She doesn't take money, and she's only had to debate the legality three times, she said. She brings a letter from a California law firm promising pro-bono defense for any county sued over public display of the motto.

She wasn't asked any questions by the Lancaster County Board after her presentation.

She has only Sarpy County left to complete her journey, though she said she's had trouble getting on the agenda since the county doesn't hold public comment sessions.

She implored Lancaster County's five commissioners to take some time to think about her proposal, and she promised not to "call and bug ya and see if you’ve got your sign up."

"My goal here is just to come and plant the seed, and I'm just about done planting seeds," she told the board.

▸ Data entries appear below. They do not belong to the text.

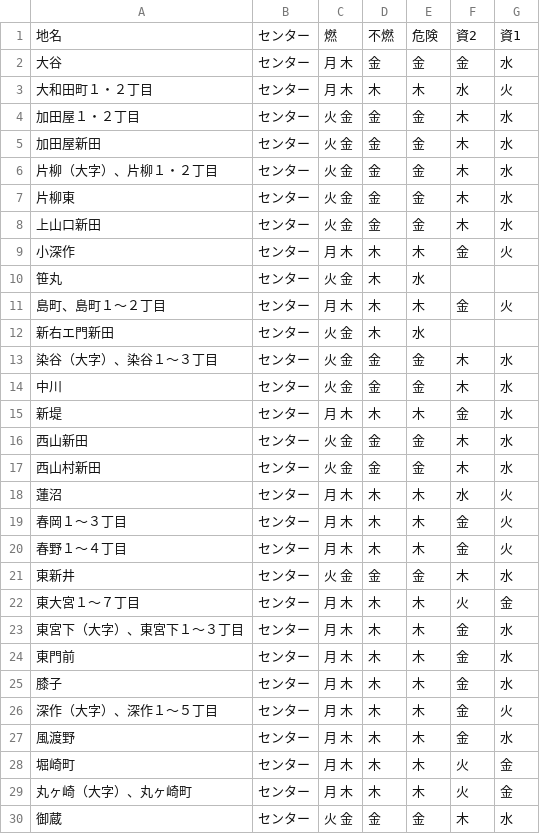
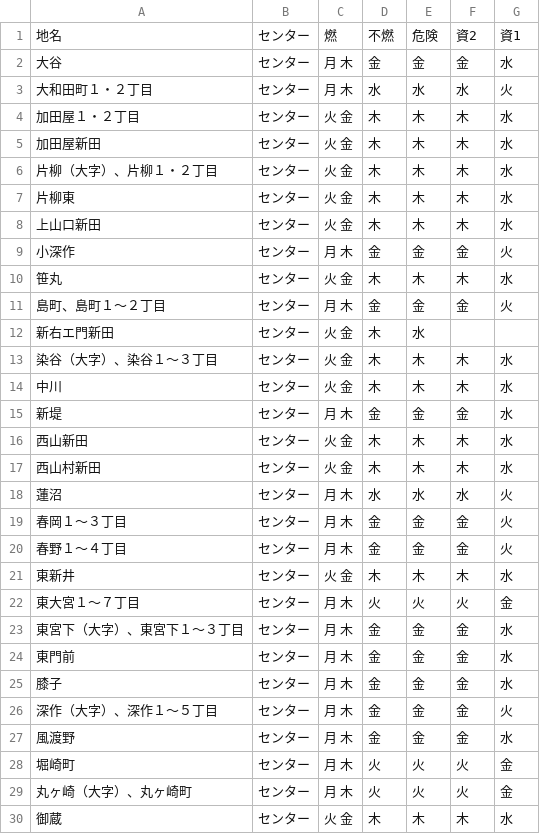
Before and after one commit to 121w00019/5374, a CSV file: data/area_days.csv, drawn as a sheet; only a part is shown; the diff covers the shown part only.

Commit message:
Update area_days.csv

```diff
--- a/data/area_days.csv
+++ b/data/area_days.csv
@@ -2,29 +2,29 @@
 大谷,センター,月 木,金,金,金,水
-大和田町１・２丁目,センター,月 木,木,木,水,火
-加田屋１・２丁目,センター,火 金,金,金,木,水
-加田屋新田,センター,火 金,金,金,木,水
-片柳（大字）、片柳１・２丁目,センター,火 金,金,金,木,水
-片柳東,センター,火 金,金,金,木,水
-上山口新田,センター,火 金,金,金,木,水
-小深作,センター,月 木,木,木,金,火
-笹丸,センター,火 金,木,水
-島町、島町１～２丁目,センター,月 木,木,木,金,火
+大和田町１・２丁目,センター,月 木,水,水,水,火
+加田屋１・２丁目,センター,火 金,木,木,木,水
+加田屋新田,センター,火 金,木,木,木,水
+片柳（大字）、片柳１・２丁目,センター,火 金,木,木,木,水
+片柳東,センター,火 金,木,木,木,水
+上山口新田,センター,火 金,木,木,木,水
+小深作,センター,月 木,金,金,金,火
+笹丸,センター,火 金,木,木,木,水
+島町、島町１～２丁目,センター,月 木,金,金,金,火
 新右エ門新田,センター,火 金,木,水
-染谷（大字）、染谷１～３丁目,センター,火 金,金,金,木,水
-中川,センター,火 金,金,金,木,水
-新堤,センター,月 木,木,木,金,水
-西山新田,センター,火 金,金,金,木,水
-西山村新田,センター,火 金,金,金,木,水
-蓮沼,センター,月 木,木,木,水,火
-春岡１～３丁目,センター,月 木,木,木,金,火
-春野１～４丁目,センター,月 木,木,木,金,火
-東新井,センター,火 金,金,金,木,水
-東大宮１～７丁目,センター,月 木,木,木,火,金
-東宮下（大字）、東宮下１～３丁目,センター,月 木,木,木,金,水
-東門前,センター,月 木,木,木,金,水
-膝子,センター,月 木,木,木,金,水
-深作（大字）、深作１～５丁目,センター,月 木,木,木,金,火
-風渡野,センター,月 木,木,木,金,水
-堀崎町,センター,月 木,木,木,火,金
-丸ヶ崎（大字）、丸ヶ崎町,センター,月 木,木,木,火,金
-御蔵,センター,火 金,金,金,木,水
+染谷（大字）、染谷１～３丁目,センター,火 金,木,木,木,水
+中川,センター,火 金,木,木,木,水
+新堤,センター,月 木,金,金,金,水
+西山新田,センター,火 金,木,木,木,水
+西山村新田,センター,火 金,木,木,木,水
+蓮沼,センター,月 木,水,水,水,火
+春岡１～３丁目,センター,月 木,金,金,金,火
+春野１～４丁目,センター,月 木,金,金,金,火
+東新井,センター,火 金,木,木,木,水
+東大宮１～７丁目,センター,月 木,火,火,火,金
+東宮下（大字）、東宮下１～３丁目,センター,月 木,金,金,金,水
+東門前,センター,月 木,金,金,金,水
+膝子,センター,月 木,金,金,金,水
+深作（大字）、深作１～５丁目,センター,月 木,金,金,金,火
+風渡野,センター,月 木,金,金,金,水
+堀崎町,センター,月 木,火,火,火,金
+丸ヶ崎（大字）、丸ヶ崎町,センター,月 木,火,火,火,金
+御蔵,センター,火 金,木,木,木,水
```
Also changed, not shown: 10 edited cells elsewhere in this file.
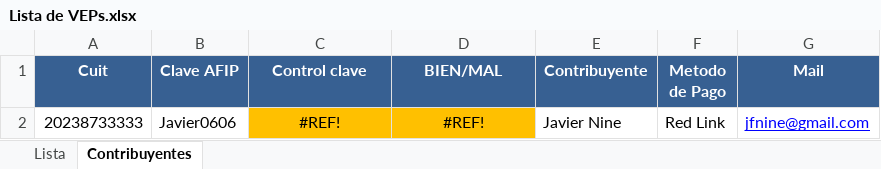
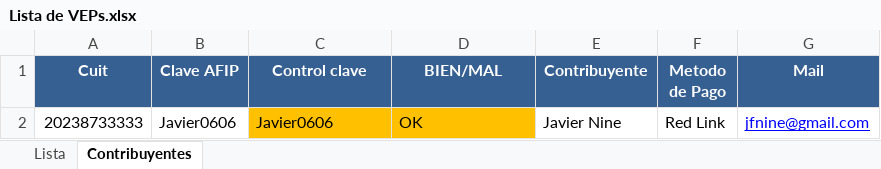
Before and after one commit to Javier070774/bot_veps_masivos, an Excel workbook: Lista de VEPs.xlsx, sheet Contribuyentes, drawn as a sheet; values as stored, in another font and other column widths than the file's, no borders; the diff names each change by its address in the sheet, - before the commit and + after, or states it on an @@ line.

Commit message:
Update Lista de VEPs.xlsx

```diff
--- a/Lista de VEPs.xlsx (sheet Contribuyentes)
+++ b/Lista de VEPs.xlsx (sheet Contribuyentes)
-C2 (Control clave): #REF!
+C2 (Control clave): Javier0606
-C2:D2 alignment: center
+C2:D2 alignment: left
-D2 (BIEN/MAL): #REF!
+D2 (BIEN/MAL): OK
```
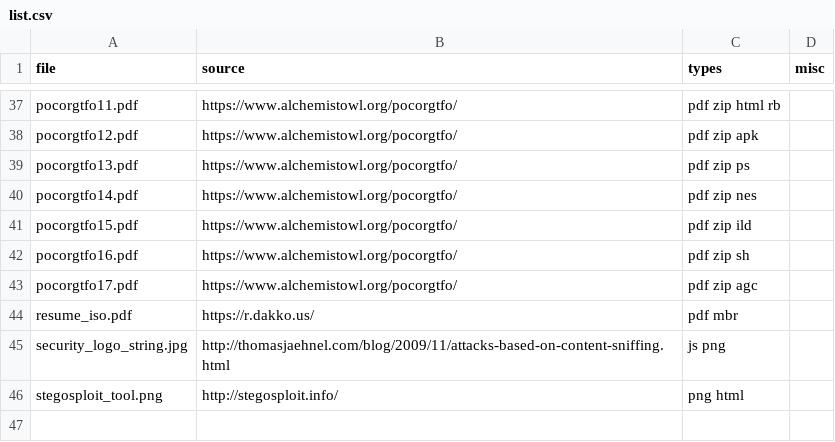
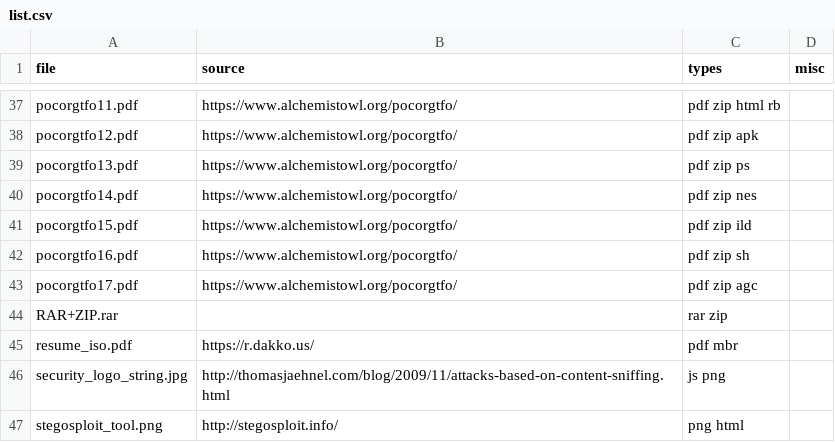
Before and after one commit to Polydet/polyglot-database, a CSV file: list.csv, drawn as a sheet; only a part is shown, gaps mark what is left out; the diff names each change by its address in the sheet, - before the commit and + after, or states it on an @@ line.

```diff
--- a/list.csv
+++ b/list.csv
+row 44: RAR+ZIP.rar |  | rar zip
```
Also changed, not shown: analyse.csv, 1 other file.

After the hearing, Commissioner Sean Flowerday said he did not believe the County Board would be taking action on her request any time soon.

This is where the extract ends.